(Beginning of Input material)

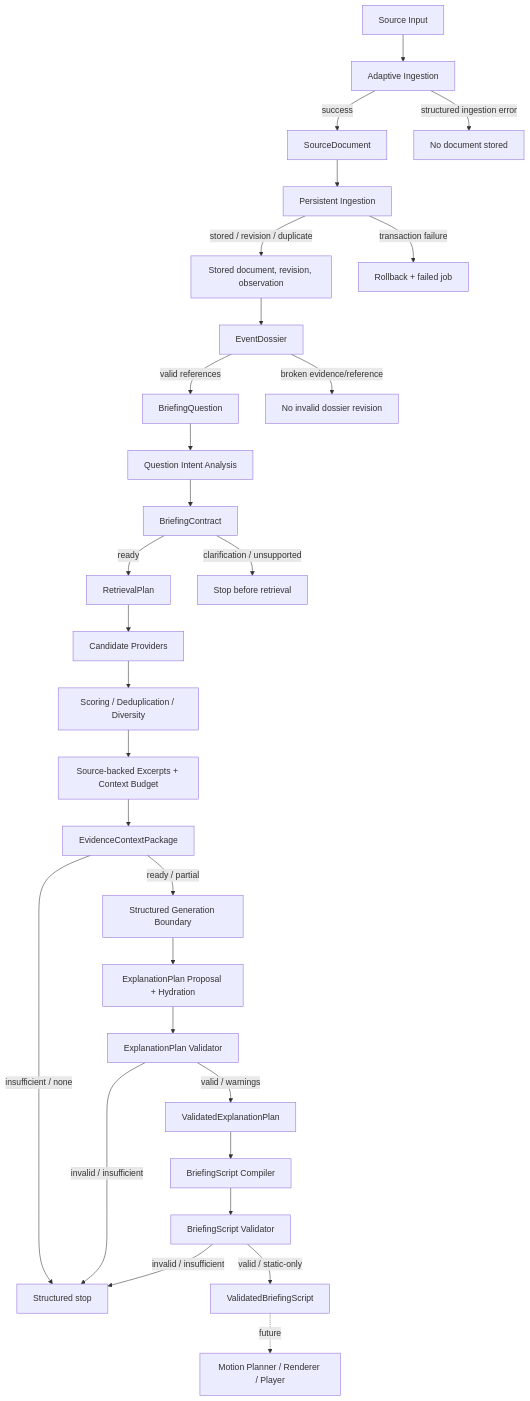
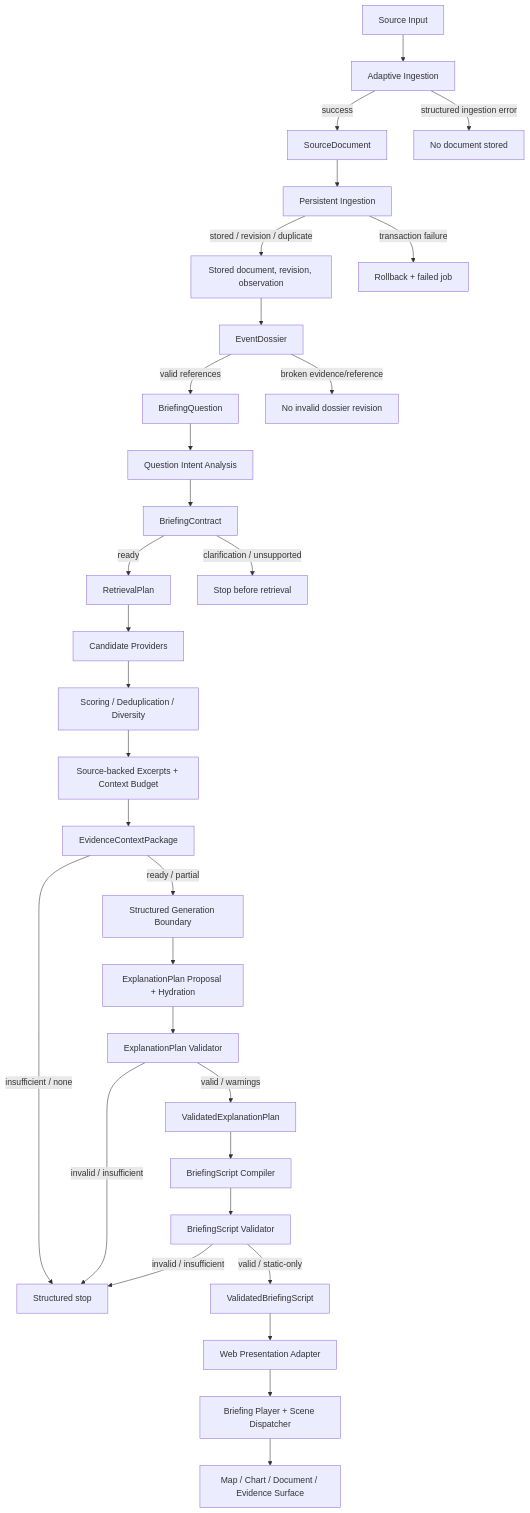
One commit to cooly12241113-glitch/world-news-ai changed the diagram in docs/architecture/End-to-End-Data-Flow.md. Above: the diagram before and after it, drawn with Mermaid. The commit also changed 55 other files, not shown here.

Commit message:
feat: add interactive briefing renderer prototype

````diff
--- a/docs/architecture/End-to-End-Data-Flow.md
+++ b/docs/architecture/End-to-End-Data-Flow.md
@@ -3,31 +3,33 @@
 ```mermaid
 flowchart TD
   S["Source Input"] --> I["Adaptive Ingestion"]
   I -->|success| D["SourceDocument"]
   I -->|structured ingestion error| IF["No document stored"]
   D --> P["Persistent Ingestion"]
   P -->|stored / revision / duplicate| R["Stored document, revision, observation"]
   P -->|transaction failure| PF["Rollback + failed job"]
   R --> E["EventDossier"]
   E -->|valid references| Q["BriefingQuestion"]
   E -->|broken evidence/reference| EF["No invalid dossier revision"]
   Q --> A["Question Intent Analysis"]
   A --> C["BriefingContract"]
   C -->|ready| RP["RetrievalPlan"]
   C -->|clarification / unsupported| CF["Stop before retrieval"]
   RP --> CP["Candidate Providers"]
   CP --> SD["Scoring / Deduplication / Diversity"]
   SD --> X["Source-backed Excerpts + Context Budget"]
   X --> EC["EvidenceContextPackage"]
   EC -->|ready / partial| GP["Structured Generation Boundary"]
   EC -->|insufficient / none| ES["Structured stop"]
   GP --> EP["ExplanationPlan Proposal + Hydration"]
   EP --> EV["ExplanationPlan Validator"]
   EV -->|valid / warnings| VP["ValidatedExplanationPlan"]
   EV -->|invalid / insufficient| ES["Structured stop"]
   VP --> SC["BriefingScript Compiler"]
   SC --> SV["BriefingScript Validator"]
   SV -->|valid / static-only| VS["ValidatedBriefingScript"]
   SV -->|invalid / insufficient| ES
-  VS -. future .-> F["Motion Planner / Renderer / Player"]
+  VS --> WA["Web Presentation Adapter"]
+  WA --> BP["Briefing Player + Scene Dispatcher"]
+  BP --> F["Map / Chart / Document / Evidence Surface"]
 ```
````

(End of Input material)

▸ Your assignment: With the pictures excluded, retype the records above verbatim.

▸ Reply:
One commit to cooly12241113-glitch/world-news-ai changed the diagram in docs/architecture/End-to-End-Data-Flow.md. Above: the diagram before and after it, drawn with Mermaid. The commit also changed 55 other files, not shown here.

Commit message:
feat: add interactive briefing renderer prototype

````diff
--- a/docs/architecture/End-to-End-Data-Flow.md
+++ b/docs/architecture/End-to-End-Data-Flow.md
@@ -3,31 +3,33 @@
 ```mermaid
 flowchart TD
   S["Source Input"] --> I["Adaptive Ingestion"]
   I -->|success| D["SourceDocument"]
   I -->|structured ingestion error| IF["No document stored"]
   D --> P["Persistent Ingestion"]
   P -->|stored / revision / duplicate| R["Stored document, revision, observation"]
   P -->|transaction failure| PF["Rollback + failed job"]
   R --> E["EventDossier"]
   E -->|valid references| Q["BriefingQuestion"]
   E -->|broken evidence/reference| EF["No invalid dossier revision"]
   Q --> A["Question Intent Analysis"]
   A --> C["BriefingContract"]
   C -->|ready| RP["RetrievalPlan"]
   C -->|clarification / unsupported| CF["Stop before retrieval"]
   RP --> CP["Candidate Providers"]
   CP --> SD["Scoring / Deduplication / Diversity"]
   SD --> X["Source-backed Excerpts + Context Budget"]
   X --> EC["EvidenceContextPackage"]
   EC -->|ready / partial| GP["Structured Generation Boundary"]
   EC -->|insufficient / none| ES["Structured stop"]
   GP --> EP["ExplanationPlan Proposal + Hydration"]
   EP --> EV["ExplanationPlan Validator"]
   EV -->|valid / warnings| VP["ValidatedExplanationPlan"]
   EV -->|invalid / insufficient| ES["Structured stop"]
   VP --> SC["BriefingScript Compiler"]
   SC --> SV["BriefingScript Validator"]
   SV -->|valid / static-only| VS["ValidatedBriefingScript"]
   SV -->|invalid / insufficient| ES
-  VS -. future .-> F["Motion Planner / Renderer / Player"]
+  VS --> WA["Web Presentation Adapter"]
+  WA --> BP["Briefing Player + Scene Dispatcher"]
+  BP --> F["Map / Chart / Document / Evidence Surface"]
 ```
````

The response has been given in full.